Needlepoint Land has two types of posts: light and breezy quickies, usually humorous (or at least, trying to be so), and longer, serendipitous pieces that are designed to cover some interesting subject that you might not normally encounter in a traditional needlepoint blog.
There are plenty of sources about particular stitching techniques, so I won’t focus on these as much here. I won’t ignore them, of course, particularly as I have some surprise old-school goodies coming down the pike.
In the meantime, I’ll mention a seminal reference book, in which stitching techniques are covered more or less exhaustively. More on that at the end of this post.
One of my upcoming features will be a review of a book about what happens when you “go online” to visit an e-commerce site. I alluded to this book in an earlier post. It’s called The Daily You, by Joseph Turow, and it was published in 2011 by Yale University.
It’s a very dry read, but I will give it the Needlepoint Land treatment, which means I’ll try to review the book in an off-the-wall way, for your entertainment, dear viewer, sometime during the next week, unless life gets in the way. Anyone who visits a web site or blog, whether it’s about needlepoint or not, ought read this book, or, absent that, check out my standup routine review.
Also in the pipeline (and which I will probably publish first) is a piece that I have thought about writing for the last week or two. It’s a subject that has long interested me, namely, why do we needlepoint? More generally still, why do people create needlepoint art? Aside from commercial reasons, or passing the time of day, I think there is much to say on the subject, and of the roles, if you will, played by the canvas designer, the canvas painter, and the actual stitcher (all these can of course be performed interchangeably by the same person, as is done by some viewers who visit this blog). Keeping in mind my intent to avoid the obvious, I’ll approach the subject by starting off with Werner Herzog’s The Cave of Forgotten Dreams, include something about the Bayeux Tapestry, and go from there.

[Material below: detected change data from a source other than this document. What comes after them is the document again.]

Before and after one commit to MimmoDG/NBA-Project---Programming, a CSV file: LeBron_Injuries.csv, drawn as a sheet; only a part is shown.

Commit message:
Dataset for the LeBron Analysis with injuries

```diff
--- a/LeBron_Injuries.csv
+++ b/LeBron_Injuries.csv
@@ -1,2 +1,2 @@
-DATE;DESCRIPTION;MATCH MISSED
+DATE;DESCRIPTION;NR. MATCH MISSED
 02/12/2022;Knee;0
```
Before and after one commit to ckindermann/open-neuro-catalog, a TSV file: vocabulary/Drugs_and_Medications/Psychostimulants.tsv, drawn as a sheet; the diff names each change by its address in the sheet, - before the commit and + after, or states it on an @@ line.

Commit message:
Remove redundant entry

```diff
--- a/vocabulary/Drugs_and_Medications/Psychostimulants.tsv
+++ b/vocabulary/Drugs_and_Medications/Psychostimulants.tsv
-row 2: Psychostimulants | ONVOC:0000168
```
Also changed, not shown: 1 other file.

It’ll be interesting to see if these two features are liked by Needlepoint Land viewers, as the received wisdom on this sort of thing is that it’s Internet anathema for any piece to run beyond 300-500 words long. That blog readers have the attention span of a gnat. I say, hogwash. The most popular post on this site so far has been the Zen and Needlepoint one. And I have the impression that it was read not only by patient needlepoint stitchers. Based on the popularity of this post, I now have a sense that my super ultra sophisticated readership enjoys more than the usual quick bloggie fix, so I’ll take the risk in writing these other two pieces, and see how they fare.

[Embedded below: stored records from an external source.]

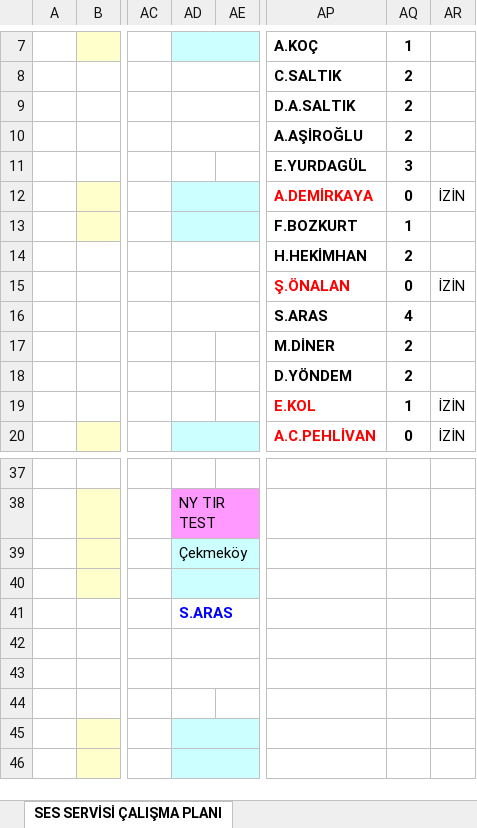
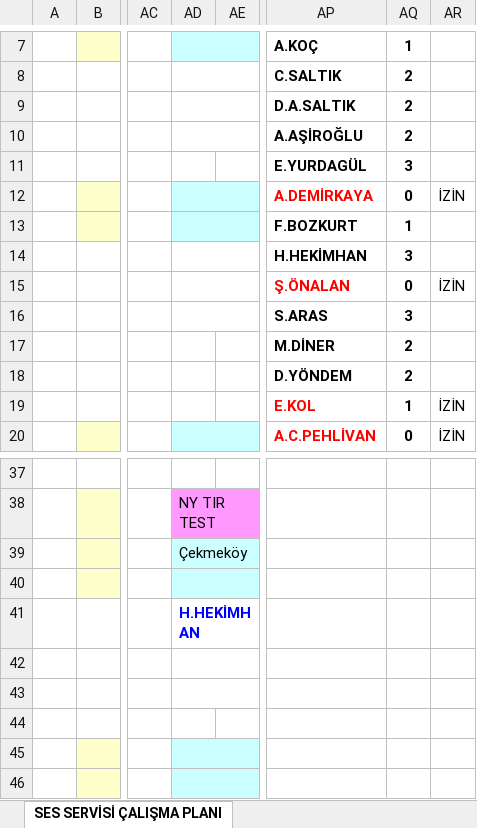
Before and after one commit to sesservisi/ses, an Excel workbook: Gorev-Listesi.xlsx, sheet SES SERVİSİ ÇALIŞMA PLANI, drawn as a sheet; only a part is shown, gaps mark what is left out; values as stored, in another font and other column widths than the file's, no borders; the diff names each change by its address in the sheet, - before the commit and + after, or states it on an @@ line.

```diff
--- a/Gorev-Listesi.xlsx (sheet SES SERVİSİ ÇALIŞMA PLANI)
+++ b/Gorev-Listesi.xlsx (sheet SES SERVİSİ ÇALIŞMA PLANI)
-AQ14: 2
+AQ14: 3
-AQ16: 4
+AQ16: 3
-AD41: S.ARAS
+AD41: H.HEKİMHAN
```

Finally, I ought to leave you with something that’s maybe more practical, and immediate, as I slink into my own cave of dreams for the next few days, in order to have time to compose these features. So here’s today’s useful bit.
If you are a novice needlepointer, or even someone with oodles of experience, and you asked me what is the one book you should have about Needlepoint Stitching, I would say it’s definitely A Pageant of Pattern for Needlepoint Canvas, by Sherlee Lantz (it has diagrams by Maggie Lane, and sumptuous photos taken at the Richard Avedon Studio).

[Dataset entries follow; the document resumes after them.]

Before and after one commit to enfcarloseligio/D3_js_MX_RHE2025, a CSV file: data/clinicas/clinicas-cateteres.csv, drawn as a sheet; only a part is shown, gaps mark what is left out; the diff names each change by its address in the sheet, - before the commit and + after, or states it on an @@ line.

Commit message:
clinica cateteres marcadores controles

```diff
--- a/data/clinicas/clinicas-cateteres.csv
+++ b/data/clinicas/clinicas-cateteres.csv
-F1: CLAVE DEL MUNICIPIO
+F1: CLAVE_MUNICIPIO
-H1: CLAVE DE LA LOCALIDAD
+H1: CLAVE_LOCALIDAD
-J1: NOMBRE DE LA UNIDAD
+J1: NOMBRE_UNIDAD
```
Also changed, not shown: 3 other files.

Published in 1973 by Grosset & Dunlap, New York, the large form hardback has over 500 pages. Admired by the likes of Jules Feiffer, the famous Village Voice cartoonist and playwright, this is a definitive reference tome on the subject, and you cannot go wrong acquiring it. In fact, it’s a masterpiece on the art of needlepointing. The images here are of my own dog-eared, tattered copy.
It’s can be more than a little pricey, bought “new,” at collectible resellers. Luckily, there’s a used, original 1973 edition available, as I type this, at the Strand Bookstore in Manhattan at a very reasonable price.
© Erin McGrath and Needlepointland.com, 2012 – 2016.